The record further shows that, during a routine inspection in 1983, Chrysler Realty determined that the roof needed repairs. The roofing company that Fireside Chrysler hired did not install a new roof. The roofing company, rather, "re-roofed" the building by applying a "capsheet," i.e., another layer, to the old roof.
On April 30, 1984, a windstorm tore a hole in a portion of the capsheet; water collected and became trapped between the capsheet and the original roof. The landlord notified Chrysler Realty of the damage.
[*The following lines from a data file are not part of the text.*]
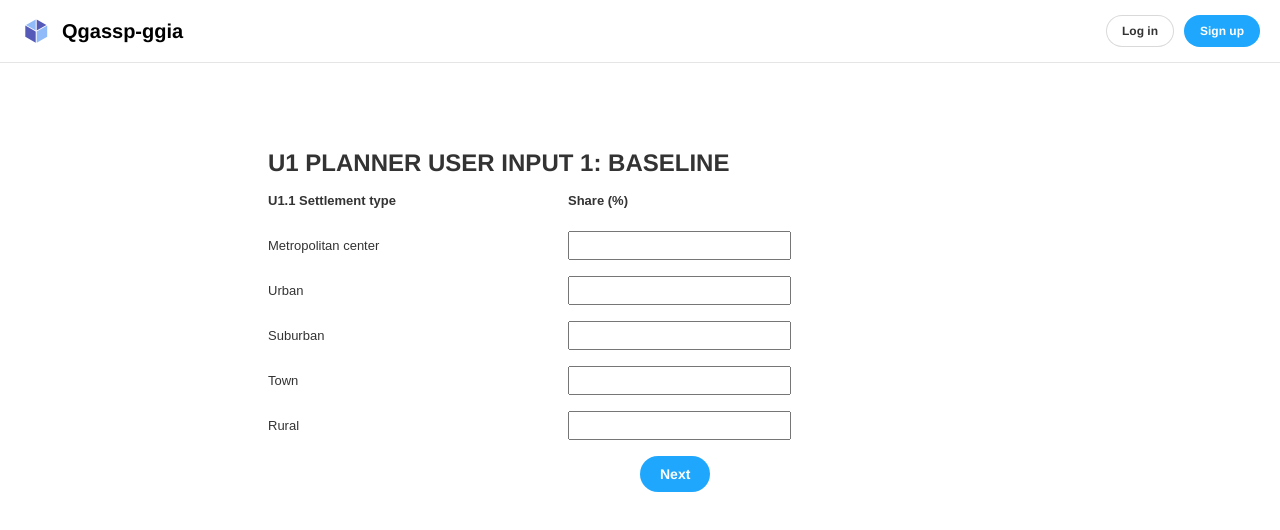
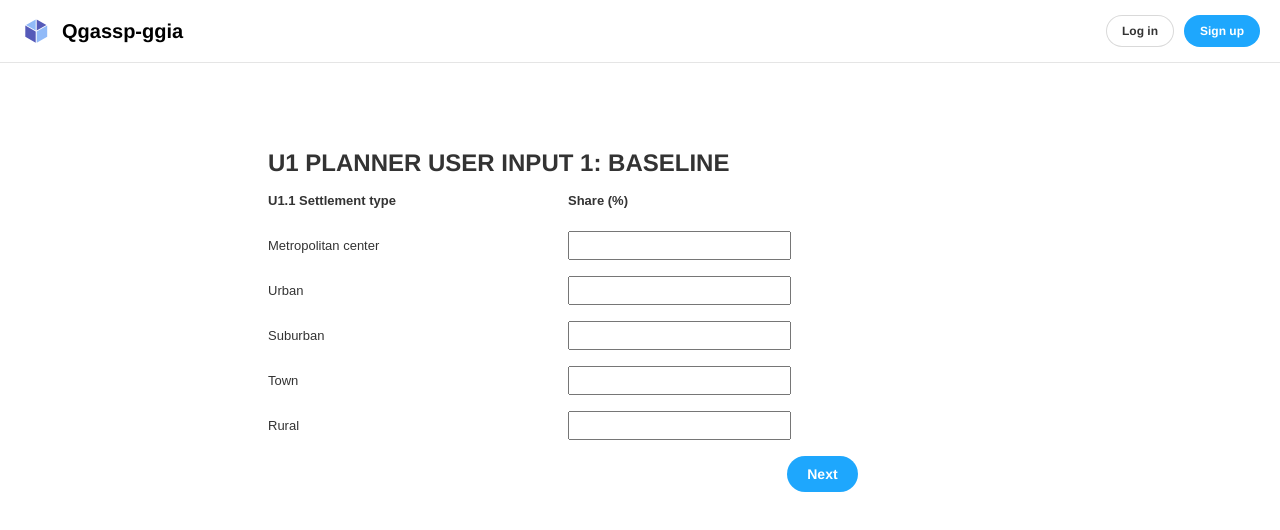
Before and after one commit to QGasSP/ggia-frontend, a React (Create React App) app in the folder frontend_qgassp/: page /U1Planner in a window 1280 px wide. Both pictures are taken after a click on the button "Next". Shown: the top 530 px of the page. Built offline with nearby package versions, Linux system fonts and the light colour scheme.

Commit message:
[align ui buttons]

```diff
--- a/frontend_qgassp/src/css/u1planner.css
+++ b/frontend_qgassp/src/css/u1planner.css
@@ -116,17 +116,17 @@ section div {
 
 .backButton {
   position: absolute;
-  left: 2%;
+  left: 3%;
 }
 
 .nextU1Button {
   position: absolute;
-  left: 50%;
+  right: 33%;
 }
 
 .nextU2Button {
   position: absolute;
-  right: 30%;
+  right: 3%;
 }
 
 .settlement_main {
```
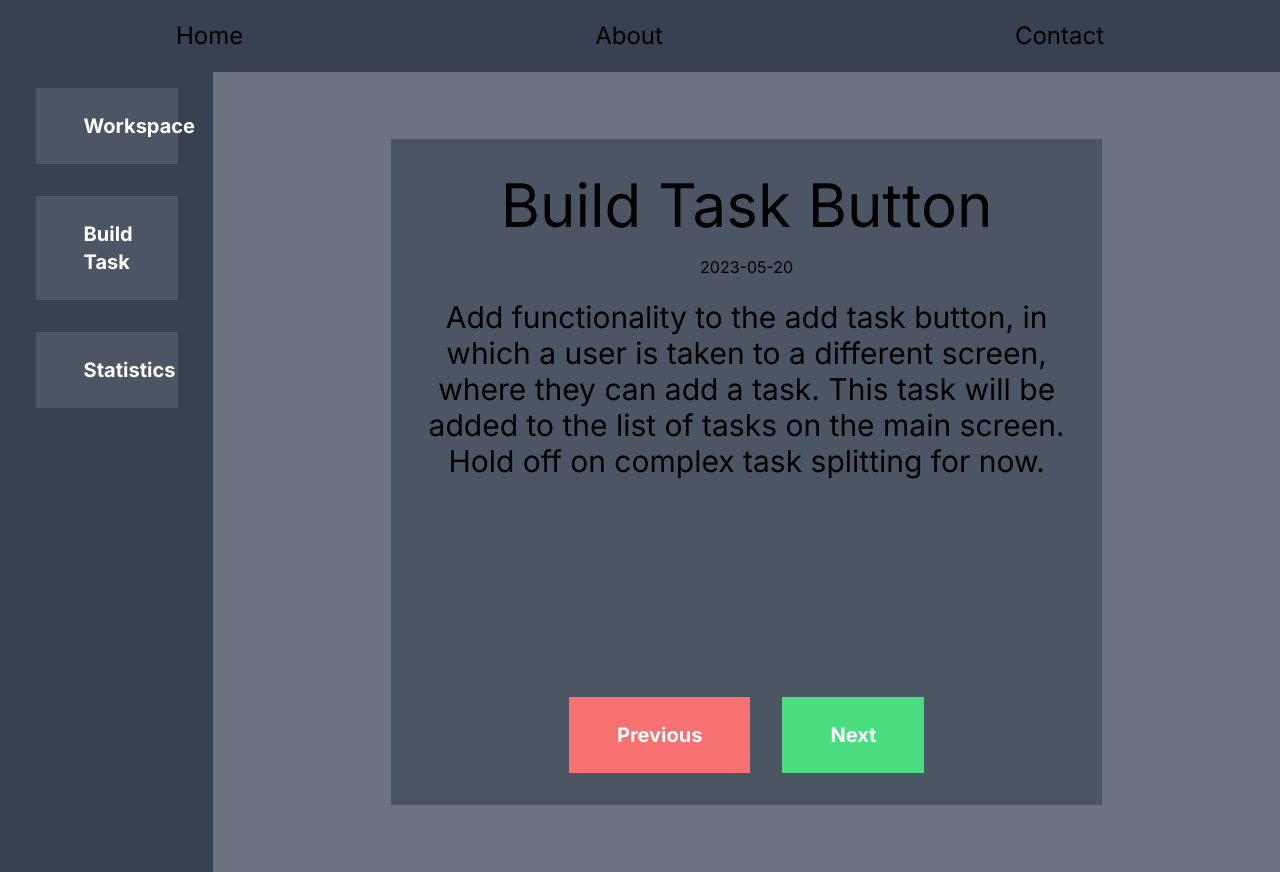
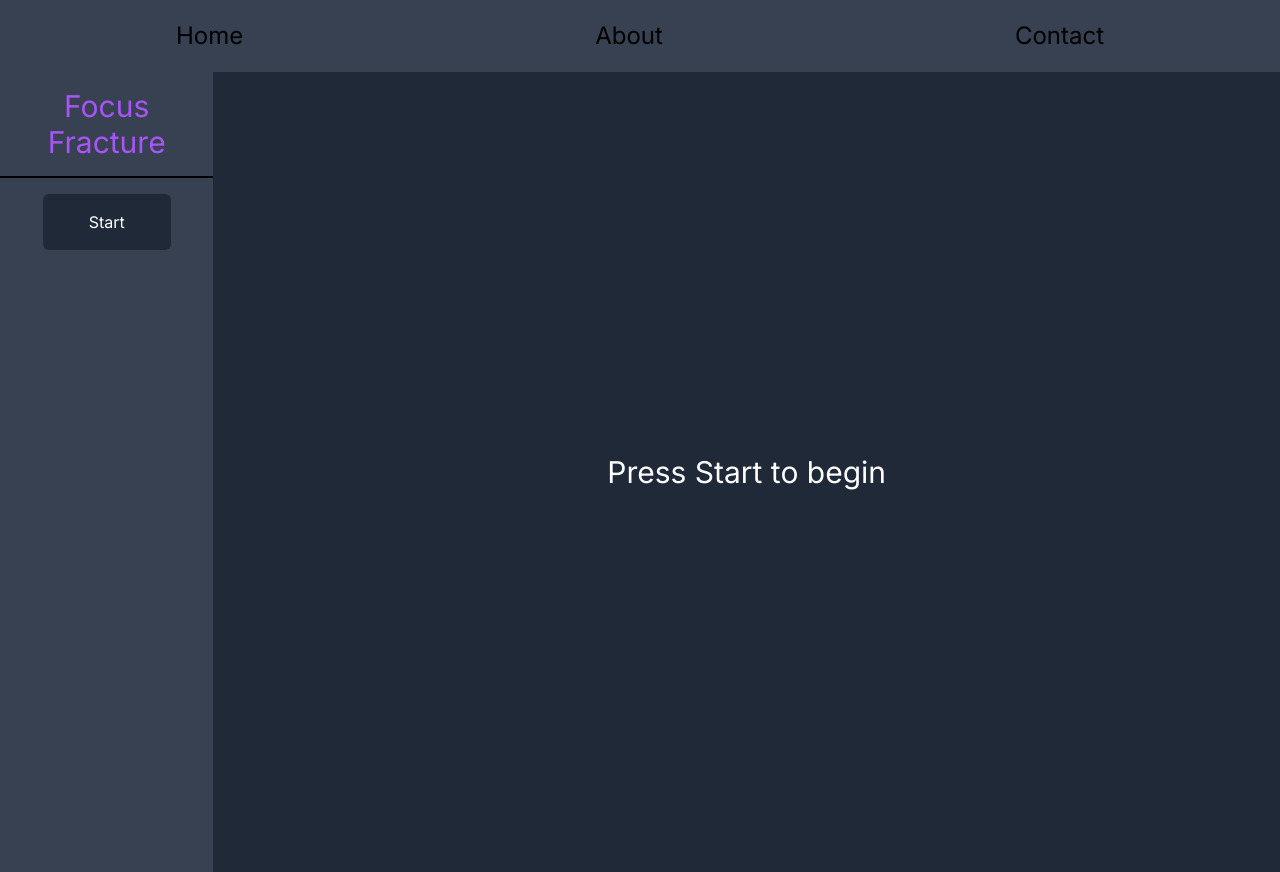
Before and after one commit to levyjonathan31/focus-fracture, a Next.js app: page / in a window 1280 px wide. Built offline with nearby package versions, Linux system fonts and the light colour scheme.

Commit message:
task page overhaul

```diff
--- /dev/null
+++ b/app/content.tsx
@@ -0,0 +1,11 @@
+import React, { FC } from "react";
+const Content: FC = () => {
+  return (
+    <div className="flex w-5/6 items-center justify-center bg-gray-800">
+      <h1 className="p-4 text-center text-3xl text-white">
+        Press Start to begin
+      </h1>
+    </div>
+  );
+};
+export default Content;
--- a/app/page.tsx
+++ b/app/page.tsx
@@ -1,10 +1,10 @@
 import Sidebar from "./sidebar";
-import Task from "./task";
+import Content from "./content";
 export default function Home() {
   return (
     <div className="flex">
       <Sidebar />
-      <Task />
+      <Content />
     </div>
   );
 }
--- a/app/sidebar.tsx
+++ b/app/sidebar.tsx
@@ -1,26 +1,14 @@
 import React, { FC } from "react";
-
-interface ButtonProps {
-  text: string;
-  addr: string;
-}
-const Button: FC<ButtonProps> = ({ text, addr }) => {
-  return (
-    <a
-      href={addr}
-      className="b-4 m-4 w-2/3 bg-gray-600 px-12 py-6 text-xl font-bold text-white"
-    >
-      {text}
-    </a>
-  );
-};
 
 const Sidebar: FC = () => {
   return (
     <div className="flex min-h-screen w-1/6 flex-col items-center bg-gray-700">
-      <Button text="Workspace" addr="/workspace" />
-      <Button text="Build Task" addr="/buildtask" />
-      <Button text="Statistics" addr="/stats" />
+      <h1 className="w-full border-b-2 border-black p-4 text-center text-3xl text-purple-500">
+        Focus Fracture
+      </h1>
+      <button className="m-4 w-3/5 rounded-md bg-gray-800 p-4 text-white">
+        Start
+      </button>
     </div>
   );
 };
```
In a letter dated May 16, 1984, the landlord expressed his displeasure as to the building's maintenance and described the previous roof repair as unacceptable.
The landlord and a field engineer of Chrysler Realty inspected the roof on May 29, 1984. In addition to assessing the windstorm damage, the Chrysler Realty engineer concluded that the capsheet was incorrectly installed. Representatives of Chrysler Realty met with a representative of Fireside Chrysler, who promised to make repairs.
The record further shows that, a few days prior to his inspection of the roof, the landlord received an insurance settlement of $7,608.31 for the windstorm damage to the roof. However, in a letter to Chrysler Realty dated June 1, 1984, the landlord stated:
"I have settled with the insurance company to replace the damaged roof stacks and replace the section of your repair that blew off the original roof. I have told [the Chrysler Realty zone manager] and [the Chrysler Realty field engineer] that I will either make the repair to your improper roofing and put it back the way it was or issue you the $900.00 check so you may credit it against putting the roof and the sheet metal back to it's [ sic ] original condition."
The landlord again expressed his dissatisfaction with the building's maintenance and roof repairs.
Chrysler Realty accepted the $900. The landlord mailed to Fireside Chrysler a check for that amount to be applied to the repairs. In mid-July of 1984, however, Fireside Chrysler returned the landlord's check to Chrysler Realty. The dealer believed that Anderson received more than $900 from the insurance company.
On July 20, 1984, the landlord notified Chrysler Realty that it was in default under the lease, for the reasons that he stated in his May 16 and June 1 letters. The landlord further notified Chrysler Realty, ...